80 delegates from 26 countries considered how high quality interpretation can attract people to visit heritage sites, encourage them to explore inland and help extend tourism beyond the peak season. We explored how heritage interpretation can bring benefits both for tourists and for local communities.

Get some impressions of this inspiring event through our delegates' lenses:

Here is the photo collection on Flickr.

 

At our 2014 conference, we discussed how:

  • heritage interpretation can complement resort tourism

  • well-planned and well-executed interpretation can inspire tourists

  • interpretation can impact positively on the economy of popular tourism destinations

  • interpretation can also contribute to regional identity and local pride

  • interpretation planning and delivery can involve local people as well as experts

  • we can learn from best practice, success factors, lessons learnt and research results.

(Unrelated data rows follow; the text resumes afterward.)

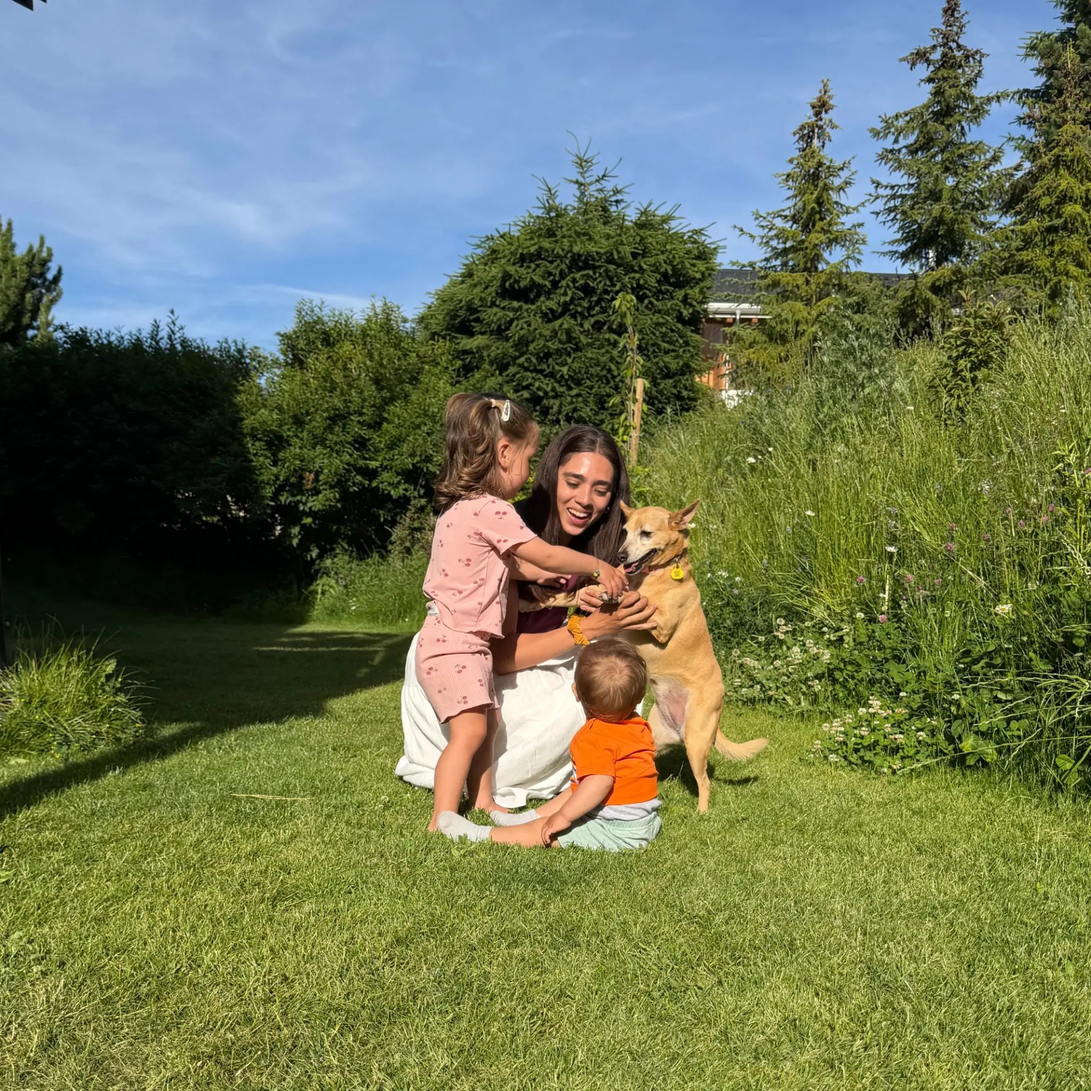
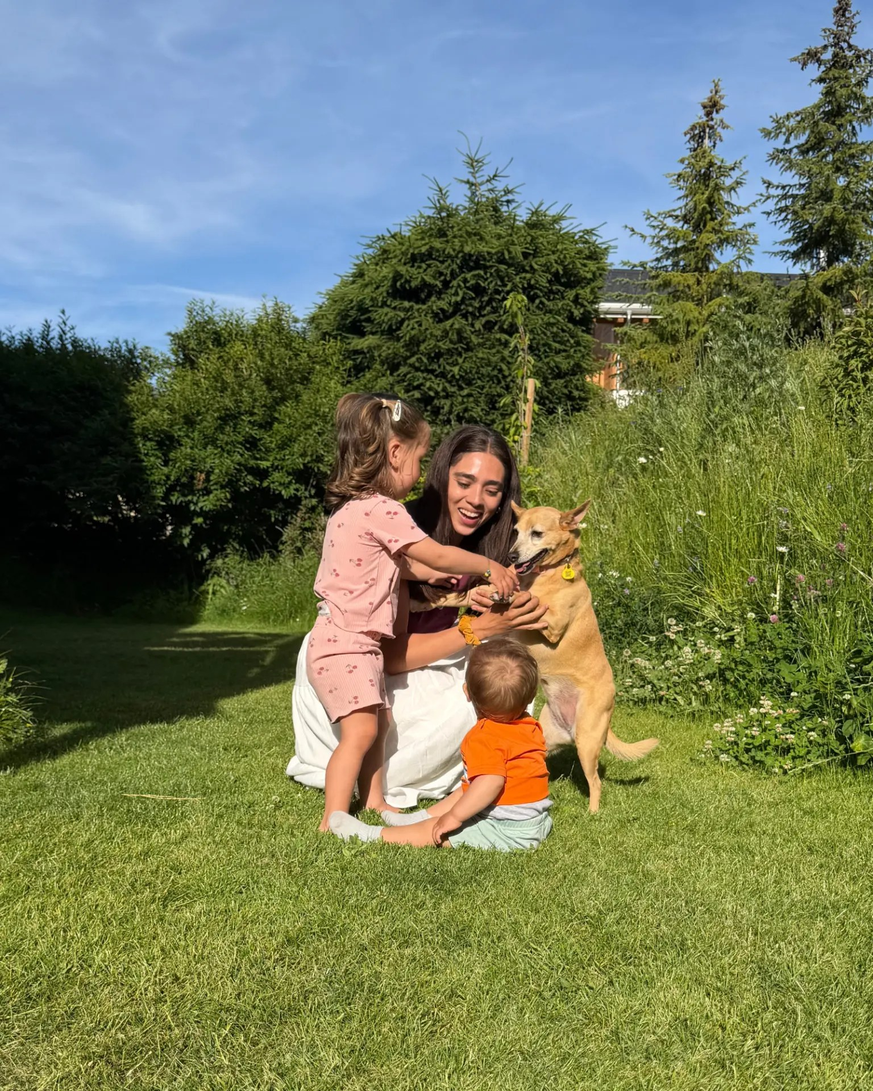
Changes

diff --git a/src/routes/lista-espera.tsx b/src/routes/lista-espera.tsx
@@ -1,6 +1,5 @@
 import { createFileRoute } from "@tanstack/react-router";
 import { LeadForm } from "@/components/lead-form";
-import newsletterSticker from "@/assets/newsletter-sticker.png";
 
 export const Route = createFileRoute("/lista-espera")({
   head: () => ({
@@ -22,8 +21,7 @@ function WaitlistPage() {
     <div className="waitlist-page">
       <section className="newsletter-home">
         <figure className="newsletter-photo">
-          <img src="/media/embarazo-perro.jpg" alt="Familia con su perro compartiendo tiempo juntos" />
-          <img className="newsletter-sticker" src={newsletterSticker} alt="" />
+          <img src="/media/lista-espera-familia.jpg" alt="Silvia con sus hijos y su perro en el jardín" />
         </figure>
         <div className="newsletter-copy">
           <h2>Segunda edición, muy pronto</h2>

Setting the scene

As the tourist industry grows globally, competition between destinations increases. Stringent economic conditions force countries to seek increased revenue from tourism. To succeed, unique attributes and quality of product are essential as well as attractive pricing. Heritage sites, natural and cultural, coastal and inland, can give a competitive edge.

But making heritage a ‘commodity’ poses threats of unsustainable overuse and disturbance to local people as well as dangers of superficial experiences for visitors. The Council of Europe's Faro Convention provides valuable guidance in promoting the use of Europe's heritage for the benefit of local people, in terms of economic benefit and of life-long learning, provided such use is carried out sustainably. This, in turn, benefits visitors.

However, the role of heritage interpretation is often overlooked. Professional interpretation can enhance the visitor's experience, it can lead to more responsible behaviour and it can create opportunities for sustainable community involvement. At our 2014 conference, we will discuss the wide range of opportunities and challenges for top-quality heritage interpretation in the context of popular holiday tourism.

 

Opportunities for lifelong learning and understanding

The mission of heritage interpretation, of course, goes beyond economic and cultural benefit. It encourages people to explore new surroundings, to learn from the past and to reflect on their relationship with the natural environment. This greatly augments tourists’ experiences of places and people they visit and helps to widen mutual understanding of different countries and cultures.

Curious?

Take a look at the conference brochure including all abstracts.

With the support of the Culture programme of the European Union